___ RECORDS ___

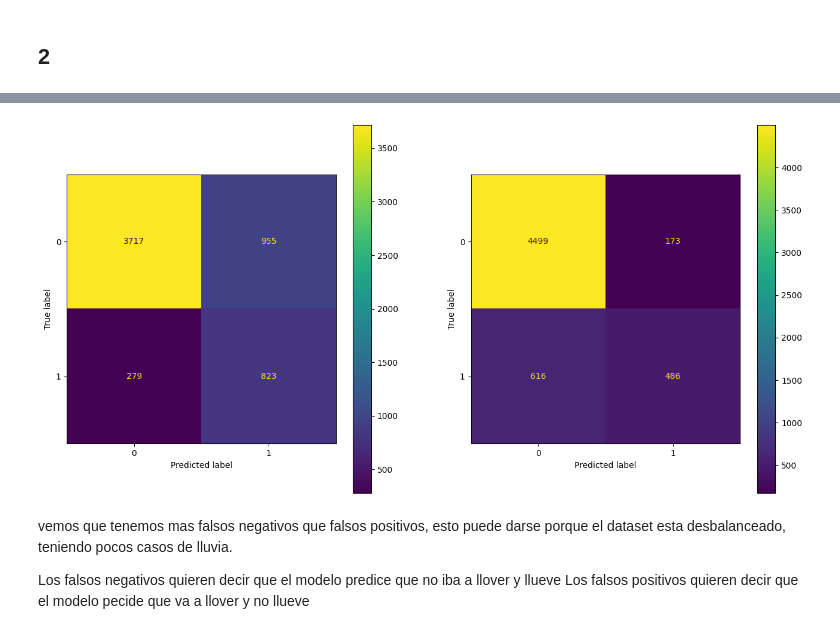
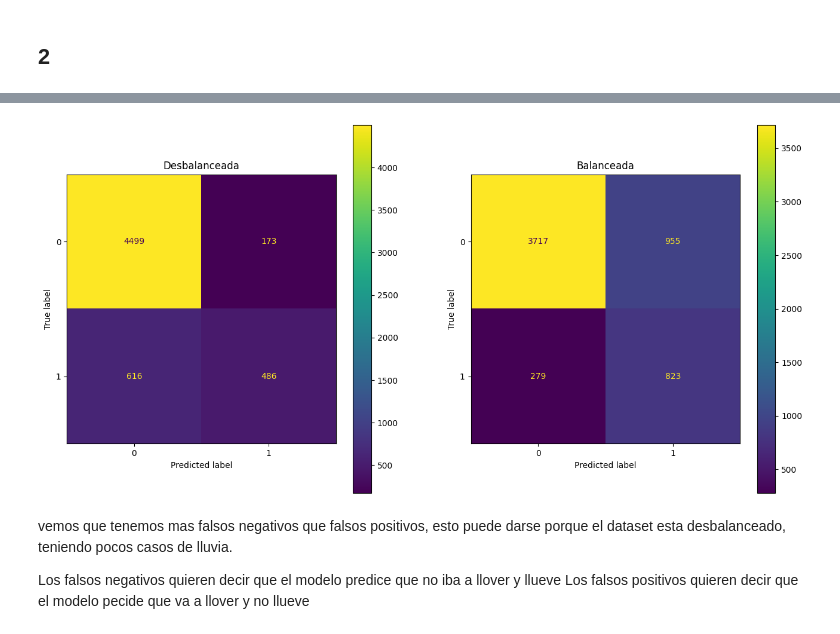
Before and after one commit to nacho-gonz/AA1-TUIA-Gonzalez-Noir, a Jupyter notebook: TP-ClasificacionAA1.ipynb, the cells around one changed output, grey strips where cells are left out. Saved outputs shown, nothing was run; the diff lists cells and outputs as text; code cells hidden in the pictures.

```diff
--- a/TP-ClasificacionAA1.ipynb
+++ b/TP-ClasificacionAA1.ipynb
@@ -458,17 +486,19 @@ metricas_relog
 # %%
 confusion_matrix_relog = confusion_matrix(y_test_codif, y_pred_relog)
 confusion_matrix_relog_desba = confusion_matrix(y_test_codif, y_pred_relog_desba)
 
 
 fig_matrix, axes_matrix = plt.subplots(1,2, figsize = (16, 8))
 
-metrics.ConfusionMatrixDisplay(confusion_matrix= confusion_matrix_relog).plot(ax=axes_matrix[0])
+metrics.ConfusionMatrixDisplay(confusion_matrix= confusion_matrix_relog).plot(ax=axes_matrix[1])
+axes_matrix[1].title.set_text('Balanceada')
 
-metrics.ConfusionMatrixDisplay(confusion_matrix= confusion_matrix_relog_desba).plot(ax=axes_matrix[1])
+metrics.ConfusionMatrixDisplay(confusion_matrix= confusion_matrix_relog_desba).plot(ax=axes_matrix[0])
+axes_matrix[0].title.set_text('Desbalanceada')
 
 plt.show()
 # %% [output]
-[figure, old version]
+[figure, new version]
 # %% [markdown]
 vemos que tenemos mas falsos negativos que falsos positivos, esto puede darse porque el dataset esta desbalanceado, teniendo pocos casos de lluvia.
 
```
Also changed, not shown: parts of 7 cells of this notebook.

___

• HOW TO COMPLETE THIS TASK: Set the listing down again exactly, skipping each picture.

• SOLUTION TO THIS TASK:
Before and after one commit to nacho-gonz/AA1-TUIA-Gonzalez-Noir, a Jupyter notebook: TP-ClasificacionAA1.ipynb, the cells around one changed output, grey strips where cells are left out. Saved outputs shown, nothing was run; the diff lists cells and outputs as text; code cells hidden in the pictures.

```diff
--- a/TP-ClasificacionAA1.ipynb
+++ b/TP-ClasificacionAA1.ipynb
@@ -458,17 +486,19 @@ metricas_relog
 # %%
 confusion_matrix_relog = confusion_matrix(y_test_codif, y_pred_relog)
 confusion_matrix_relog_desba = confusion_matrix(y_test_codif, y_pred_relog_desba)
 
 
 fig_matrix, axes_matrix = plt.subplots(1,2, figsize = (16, 8))
 
-metrics.ConfusionMatrixDisplay(confusion_matrix= confusion_matrix_relog).plot(ax=axes_matrix[0])
+metrics.ConfusionMatrixDisplay(confusion_matrix= confusion_matrix_relog).plot(ax=axes_matrix[1])
+axes_matrix[1].title.set_text('Balanceada')
 
-metrics.ConfusionMatrixDisplay(confusion_matrix= confusion_matrix_relog_desba).plot(ax=axes_matrix[1])
+metrics.ConfusionMatrixDisplay(confusion_matrix= confusion_matrix_relog_desba).plot(ax=axes_matrix[0])
+axes_matrix[0].title.set_text('Desbalanceada')
 
 plt.show()
 # %% [output]
-[figure, old version]
+[figure, new version]
 # %% [markdown]
 vemos que tenemos mas falsos negativos que falsos positivos, esto puede darse porque el dataset esta desbalanceado, teniendo pocos casos de lluvia.
 
```
Also changed, not shown: parts of 7 cells of this notebook.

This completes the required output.